Educational software maker Blackboard Inc. is being taken private for $1.64 billion in cash by an investor group led by affiliates of Providence Equity Partners, and a Blackboard official said the much-discussed purchase would not affect the company’s education customers, as the company would continue its focus on mobile learning and analytics.
Under the terms of the deal announced July 1, shareholders of Blackboard will receive $45 for each share of Blackboard they own.

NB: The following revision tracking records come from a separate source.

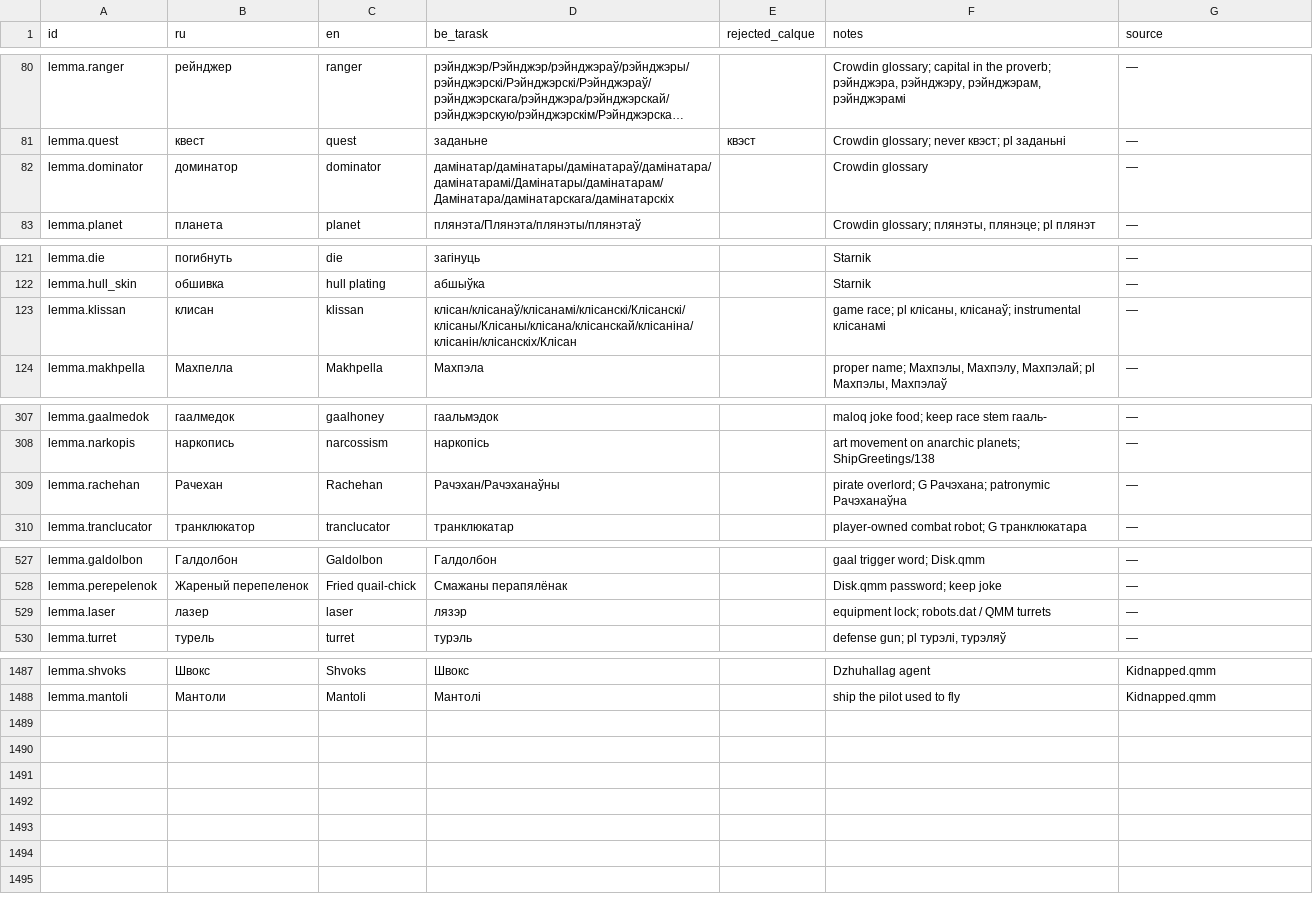
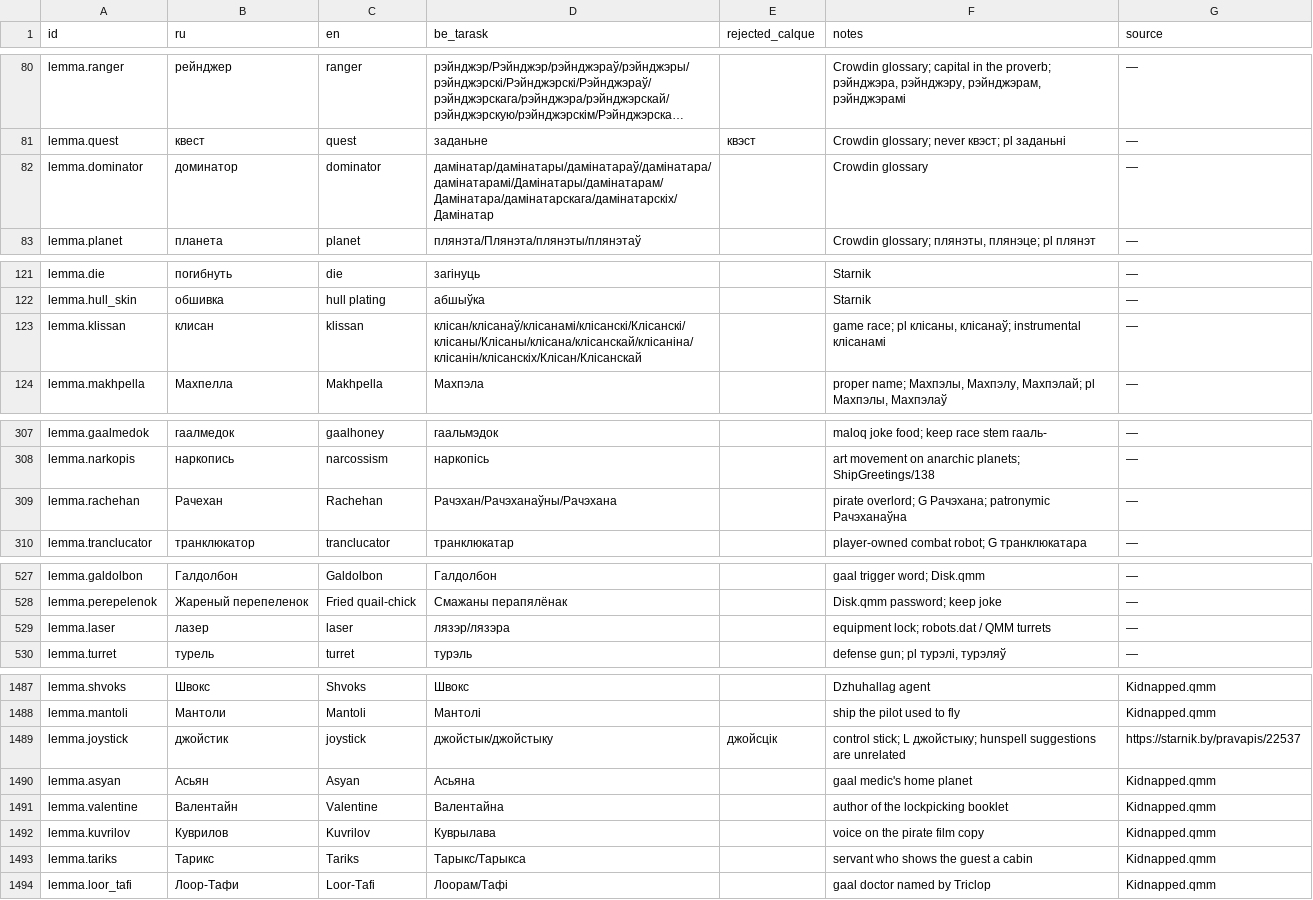
Before and after one commit to siarhei-zavadski/space-rangers-be-translation, a TSV file: TERMBASE.tsv, drawn as a sheet; only a part is shown, gaps mark what is left out; long unchanged cells end in …; the diff covers the shown part only; the diff names each change by its address in the sheet, - before the commit and + after, or states it on an @@ line.

```diff
--- a/TERMBASE.tsv
+++ b/TERMBASE.tsv
-D82 (be_tarask): дамінатар/дамінатары/дамінатараў/дамінатара/дамінатарамі/Дамінатары/дамінатарам/Дамінатара/дамінатарскага/дамінатарскіх
+D82 (be_tarask): дамінатар/дамінатары/дамінатараў/дамінатара/дамінатарамі/Дамінатары/дамінатарам/Дамінатара/дамінатарскага/дамінатарскіх/Дамінатар
-D123 (be_tarask): клісан/клісанаў/клісанамі/клісанскі/Клісанскі/клісаны/Клісаны/клісана/клісанскай/клісаніна/клісанін/клісанскіх/Клісан
+D123 (be_tarask): клісан/клісанаў/клісанамі/клісанскі/Клісанскі/клісаны/Клісаны/клісана/клісанскай/клісаніна/клісанін/клісанскіх/Клісан/Клісанскай
-D309 (be_tarask): Рачэхан/Рачэханаўны
+D309 (be_tarask): Рачэхан/Рачэханаўны/Рачэхана
-D529 (be_tarask): лязэр
+D529 (be_tarask): лязэр/лязэра
+row 1489: lemma.joystick | джойстик | joystick | джойстык/джойстыку | джойсцік | control stick; L джойстыку; hunspell suggestions are unrelated | https://starnik.by/pravapis/22537
+row 1490: lemma.asyan | Асьян | Asyan | Асьяна |  | gaal medic's home planet | Kidnapped.qmm
+row 1491: lemma.valentine | Валентайн | Valentine | Валентайна |  | author of the lockpicking booklet | Kidnapped.qmm
+row 1492: lemma.kuvrilov | Куврилов | Kuvrilov | Куврылава |  | voice on the pirate film copy | Kidnapped.qmm
+row 1493: lemma.tariks | Тарикс | Tariks | Тарыкс/Тарыкса |  | servant who shows the guest a cabin | Kidnapped.qmm
+row 1494: lemma.loor_tafi | Лоор-Тафи | Loor-Tafi | Лоорам/Тафі |  | gaal doctor named by Triclop | Kidnapped.qmm
```
Also changed, not shown: 3 edited cells elsewhere in this file, 1 other file.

The price represents a 21-percent premium over the stock’s closing price on April 18, the day before the company said it was considering a sale. The stock closed June 30 at $43.39.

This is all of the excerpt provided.